What the exercise asks:
Look through the entries below and return all lines including the word "UserInfoPage".

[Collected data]
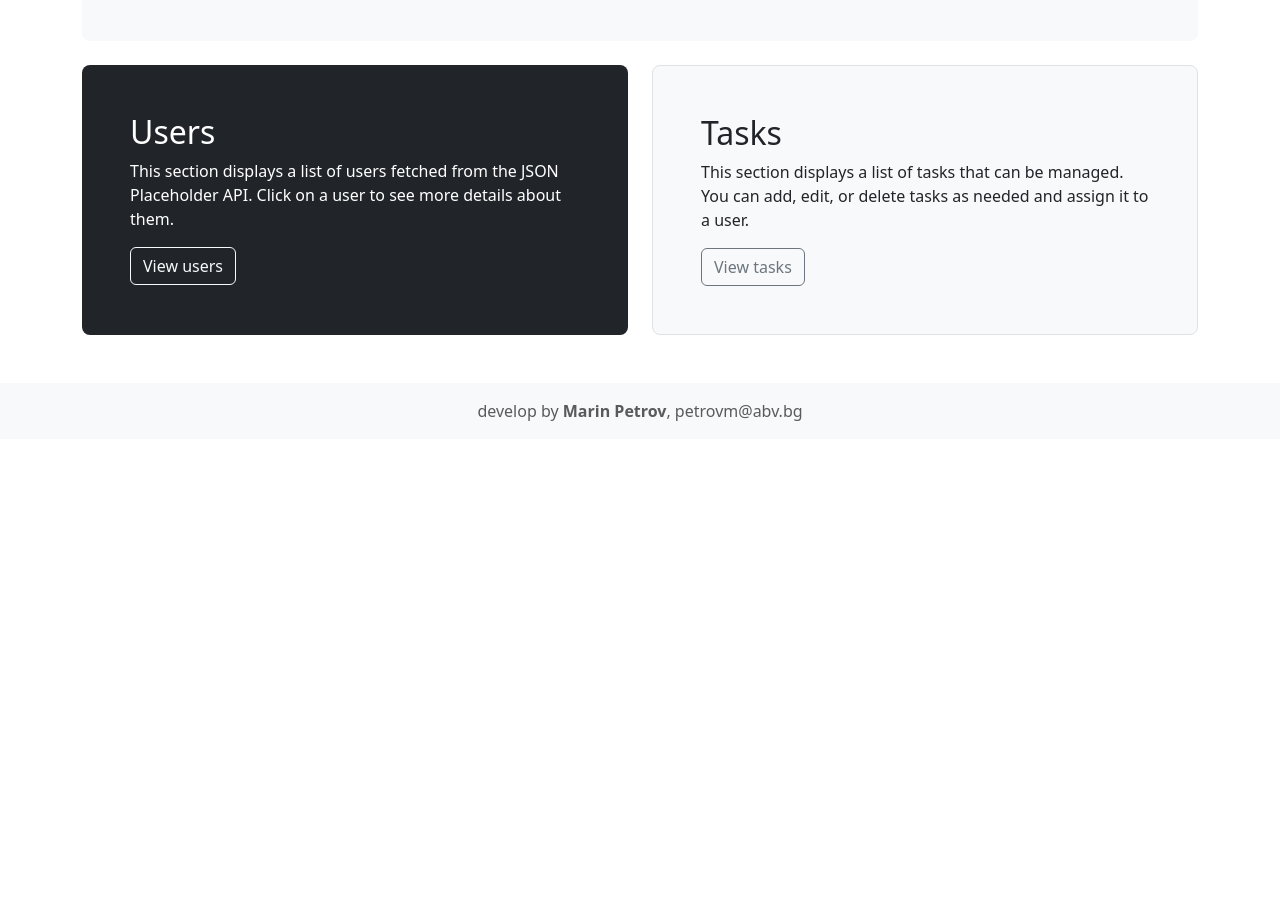
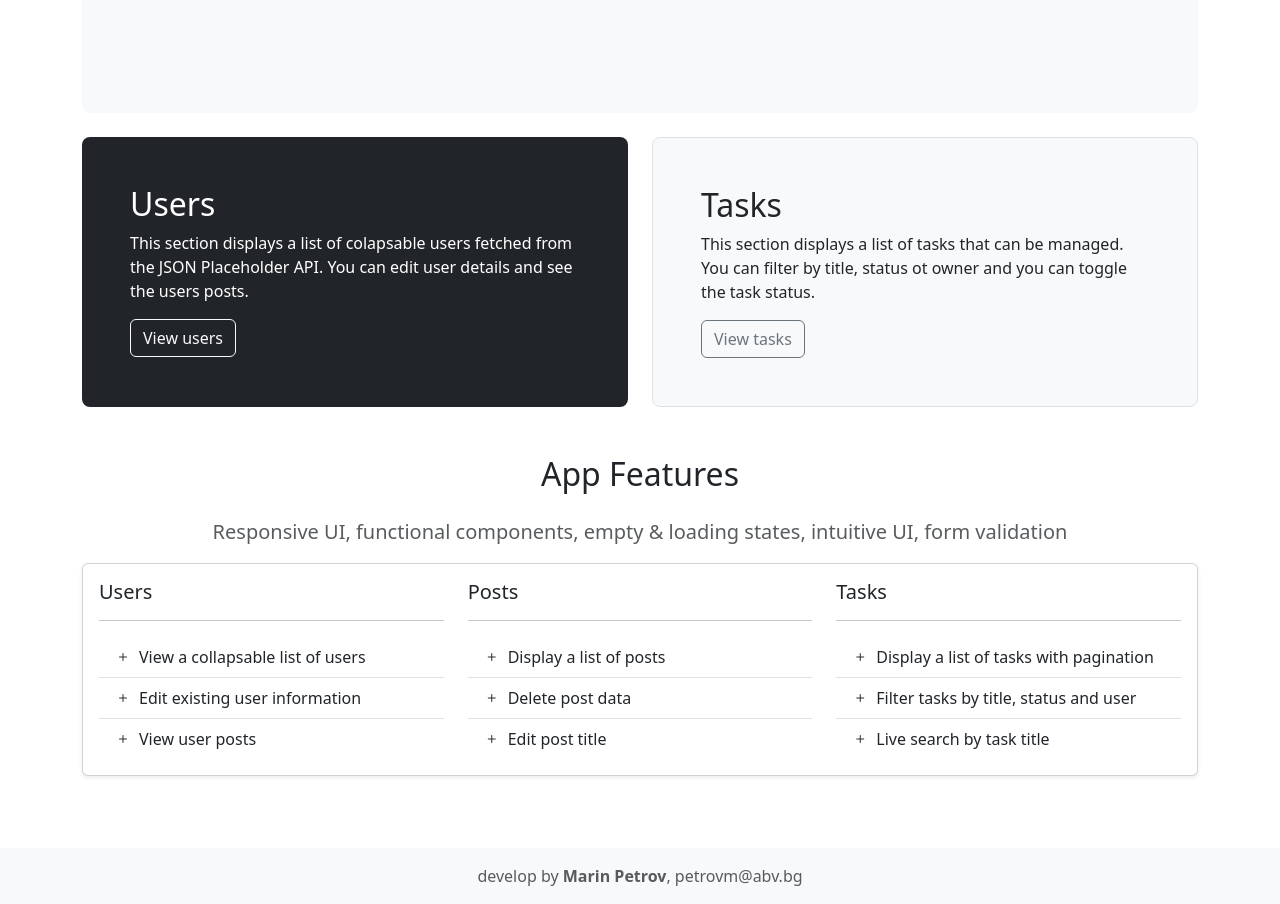
Before and after one commit to pmdstudio/react-users, a React (Vite) app: page / in a window 1280 px wide. Shown: the part 481-1385 px from the top of the page. Before the commit the page ends 920 px from the top, so only its background shows below. Built offline with nearby package versions, Linux system fonts and the light colour scheme.

Commit message:
Code refactor: improve Home UI

```diff
--- a/src/App.tsx
+++ b/src/App.tsx
@@ -1,8 +1,9 @@
 import React from "react";
-import { Routes, Route, Link } from "react-router-dom";
-import { Home, UsersPage, UserInfoPage, TasksPage } from "./pages";
+import { Link } from "react-router-dom";
+import AppRoutes from "./routes/AppRoutes";
+import { Breadcrumbs } from "./components";
 
-function App() {
+const App = () => {
 	return (
 		<>
 			<nav className='navbar navbar-expand-lg navbar-dark bg-dark px-3'>
@@ -21,15 +22,9 @@ function App() {
 				</div>
 			</nav>
 
-			<div className='container flex flex-grow-1 py-5'>
-				<Routes>
-					<Route path='/' element={<Home />} />
-					<Route path='/users'>
-						<Route index element={<UsersPage />} />
-						<Route path=':userId' element={<UserInfoPage />} />
-					</Route>
-					<Route path='/tasks' element={<TasksPage />} />
-				</Routes>
+			<div className='container position-relative overflow-hidden flex flex-grow-1 py-5'>
+				<Breadcrumbs />
+				<AppRoutes />
 			</div>
 
 			<footer className='footer mt-auto py-3 bg-body-tertiary'>
@@ -41,6 +36,6 @@ function App() {
 			</footer>
 		</>
 	);
-}
+};
 
 export default App;
--- a/src/index.tsx
+++ b/src/index.tsx
@@ -1,14 +1,16 @@
-import React from "react";
-import ReactDOM from "react-dom/client";
-import App from "./App";
+import React, { StrictMode } from "react";
+import { createRoot } from "react-dom/client";
 import "bootstrap/dist/css/bootstrap.min.css";
 import "bootstrap/dist/js/bootstrap.bundle.min.js";
 import "bootstrap-icons/font/bootstrap-icons.min.css";
 import { BrowserRouter } from "react-router-dom";
 
-const root = ReactDOM.createRoot(document.getElementById("root")!);
-root.render(
-	<BrowserRouter>
-		<App />
-	</BrowserRouter>
+import App from "./App";
+
+createRoot(document.getElementById("root")!).render(
+	<StrictMode>
+		<BrowserRouter>
+			<App />
+		</BrowserRouter>
+	</StrictMode>
 );
--- a/src/pages/Home.tsx
+++ b/src/pages/Home.tsx
@@ -1,29 +1,113 @@
-import React from 'react'
-import TasksBlock from './tasks/components/TasksBlock';
-import UsersBlock from './users/components/UsersBlock';
+import React from "react";
+import TasksBlock from "./tasks/components/TasksBlock";
+import UsersBlock from "./users/components/UsersBlock";
 
 const Home: React.FC = () => {
 	return (
 		<>
-      <div className="p-5 mb-4 bg-body-tertiary rounded-3">
-        <div className="container-fluid py-5">
-          <h1 className="display-5 fw-bold">Welcome</h1>
-          <p className="col-md-8 fs-4">
-            This is a simple users list application built with React + TypeScript, Bootstrap fo UI and JSON Placeholder for API testing and prototyping. You can view the list of users, their details, and navigate through different pages.
+			<div className='p-5 mb-4 bg-body-tertiary rounded-3'>
+				<div className='container-fluid py-5'>
+					<h1 className='display-5 fw-bold'>Welcome</h1>
+					<p className='col-md-8 fs-4'>
+						This is a simple users list application built with React
+						+ TypeScript, Bootstrap fo UI and JSON Placeholder for
+						API testing and prototyping. You can view the list of
+						users, their details, and navigate through different
+						pages.
 					</p>
 				</div>
 			</div>
 
-      <div className="row align-items-md-stretch">
-        <div className="col-md-6">
+			<div className='row align-items-md-stretch mb-4'>
+				<div className='col-md-6'>
 					<UsersBlock />
 				</div>
-        <div className="col-md-6">
+				<div className='col-md-6'>
 					<TasksBlock />
+				</div>
+			</div>
+
+			<div className='row align-items-md-stretch my-4'>
+				<div className='col'>
+					<h2 className='card-title text-center p-4'>App Features</h2>
+					<p className='lead text-muted text-center'>
+						Responsive UI, functional components, empty & loading
+						states, intuitive UI, form validation
+					</p>
+					<div className='card shadow-sm'>
+						<div className='card-body'>
+							<div className='row'>
+								<div className='col-md-4'>
+									<h5>
+										Users
+										<hr />
+									</h5>
+									<ul className='list-group list-group-flush'>
+										<li className='list-group-item'>
+											<i className='bi bi-plus me-2' />
+											View a collapsable list of users
+										</li>
+										<li className='list-group-item'>
+											<i className='bi bi-plus me-2' />
+											Edit existing user information
+										</li>
+										<li className='list-group-item'>
+											<i className='bi bi-plus me-2' />
+											View user posts
+										</li>
+									</ul>
+								</div>
+								<div className='col-md-4'>
+									<h5>
+										Posts
+										<hr />
+									</h5>
+									<ul className='list-group list-group-flush'>
+										<li className='list-group-item'>
+											<i className='bi bi-plus me-2' />
+											Display a list of posts
+										</li>
+										<li className='list-group-item'>
+											<i className='bi bi-plus me-2' />
+											Delete post data
+										</li>
+										<li className='list-group-item'>
+											<i className='bi bi-plus me-2' />
+											Edit post title
+										</li>
+									</ul>
+								</div>
+								{/* Task Features */}
+
+								<div className='col-md-4'>
+									<h5>
+										Tasks
+										<hr />
+									</h5>
+									<ul className='list-group list-group-flush'>
+										<li className='list-group-item'>
+											<i className='bi bi-plus me-2' />
+											Display a list of tasks with
+											pagination
+										</li>
+										<li className='list-group-item'>
+											<i className='bi bi-plus me-2' />
+											Filter tasks by title, status and
+											user
+										</li>
+										<li className='list-group-item'>
+											<i className='bi bi-plus me-2' />
+											Live search by task title
+										</li>
+									</ul>
+								</div>
+							</div>
+						</div>
+					</div>
 				</div>
 			</div>
 		</>
 	);
-}
+};
 
 export default Home;
--- a/src/pages/tasks/TasksPage.tsx
+++ b/src/pages/tasks/TasksPage.tsx
@@ -1,4 +1,4 @@
-import { Breadcrumbs, Loading } from "../../components";
+import { Loading } from "../../components";
 import { useTasksManager } from "../../hooks";
 import React, { useEffect } from "react";
 import TasksFilter from "./components/TasksFilter";
@@ -42,7 +42,6 @@ const TasksPage: React.FC = () => {
 
 	return (
 		<>
-			<Breadcrumbs />
 			<div className='container position-relative h-100'>
 				{loadingTasks && <Loading text='Loading tasks' />}
 				{!loadingTasks && (
--- a/src/pages/tasks/components/TasksBlock.tsx
+++ b/src/pages/tasks/components/TasksBlock.tsx
@@ -1,14 +1,16 @@
-import React from 'react';
-import { Link } from 'react-router-dom';
+import React from "react";
+import { Link } from "react-router-dom";
 
 const TasksBlock: React.FC = () => {
 	return (
-          <div className="h-100 p-5 bg-body-tertiary border rounded-3">
+		<div className='h-100 p-5 bg-body-tertiary border rounded-3'>
 			<h2>Tasks</h2>
 			<p>
-              This section displays a list of tasks that can be managed. You can add, edit, or delete tasks as needed and assign it to a user.
+				This section displays a list of tasks that can be managed. You
+				can filter by title, status ot owner and you can toggle the task
+				status.
 			</p>
-            <Link to="/tasks" className="btn btn-outline-secondary">
+			<Link to='/tasks' className='btn btn-outline-secondary'>
 				View tasks
 			</Link>
 		</div>
--- a/src/pages/users/UserInfoPage.tsx
+++ b/src/pages/users/UserInfoPage.tsx
@@ -4,7 +4,7 @@ import { User } from "../../types";
 import UserPosts from "./components/UserPosts";
 import UserInfo from "./components/UserInfo";
 import UserEdit from "./components/UserEdit";
-import { Breadcrumbs, Loading } from "../../components";
+import { Loading } from "../../components";
 
 const UserInfoPage = () => {
 	const { userInfo, loadingUserInfo, errorUserInfo } = useUserInfo();
@@ -38,7 +38,6 @@ const UserInfoPage = () => {
 
 	return (
 		<>
-			<Breadcrumbs />
 			<div className='container position-relative'>
 				{(loadingUserInfo || loadingPosts) && <Loading />}
 				<div className='row'>
--- a/src/pages/users/UsersPage.tsx
+++ b/src/pages/users/UsersPage.tsx
@@ -1,7 +1,7 @@
 import React, { useEffect, useState } from "react";
 import { useUsersManager } from "../../hooks";
 import UsersTable from "./components/UsersTable";
-import { Breadcrumbs, Loading } from "../../components";
+import { Loading } from "../../components";
 import { User } from "../../types";
 
 const UsersPage: React.FC = () => {
@@ -27,7 +27,6 @@ const UsersPage: React.FC = () => {
 
 	return (
 		<>
-			<Breadcrumbs />
 			<div className='container position-relative h-100'>
 				{loadingUsers && <Loading text='Loading users ...' />}
 				<UsersTable users={usersList} onChange={updateUsersList} />
--- a/src/pages/users/components/UsersBlock.tsx
+++ b/src/pages/users/components/UsersBlock.tsx
@@ -6,8 +6,9 @@ const UsersBlock: React.FC = () => {
 		<div className='h-100 p-5 text-bg-dark rounded-3'>
 			<h2>Users</h2>
 			<p>
-				This section displays a list of users fetched from the JSON
-				Placeholder API. Click on a user to see more details about them.
+				This section displays a list of colapsable users fetched from
+				the JSON Placeholder API. You can edit user details and see the
+				users posts.
 			</p>
 			<Link to='/users' className='btn btn-outline-light'>
 				View users
--- /dev/null
+++ b/src/routes/AppRoutes.tsx
@@ -0,0 +1,25 @@
+import React, { lazy, Suspense } from "react";
+import { Routes, Route } from "react-router-dom";
+
+// loaded pages async
+const Home = lazy(() => import("../pages/Home"));
+const UsersPage = lazy(() => import("../pages/users/UsersPage"));
+const UserInfoPage = lazy(() => import("../pages/users/UserInfoPage"));
+const TasksPage = lazy(() => import("../pages/tasks/TasksPage"));
+
+const AppRoutes = () => {
+	return (
+		<Suspense>
+			<Routes>
+				<Route path='/' element={<Home />} />
+				<Route path='/users'>
+					<Route index element={<UsersPage />} />
+					<Route path=':userId' element={<UserInfoPage />} />
+				</Route>
+				<Route path='/tasks' element={<TasksPage />} />
+			</Routes>
+		</Suspense>
+	);
+};
+
+export default AppRoutes;
```
Also changed, not shown: src/pages/users/components/UsersTable.tsx (+5 -3 lines). Lines whose indentation alone changed are shown as unchanged.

Your solution:
-import { Home, UsersPage, UserInfoPage, TasksPage } from "./pages";
-						<Route path=':userId' element={<UserInfoPage />} />
--- a/src/pages/users/UserInfoPage.tsx
+++ b/src/pages/users/UserInfoPage.tsx
 const UserInfoPage = () => {
@@ -38,7 +38,6 @@ const UserInfoPage = () => {
+const UserInfoPage = lazy(() => import("../pages/users/UserInfoPage"));
+					<Route path=':userId' element={<UserInfoPage />} />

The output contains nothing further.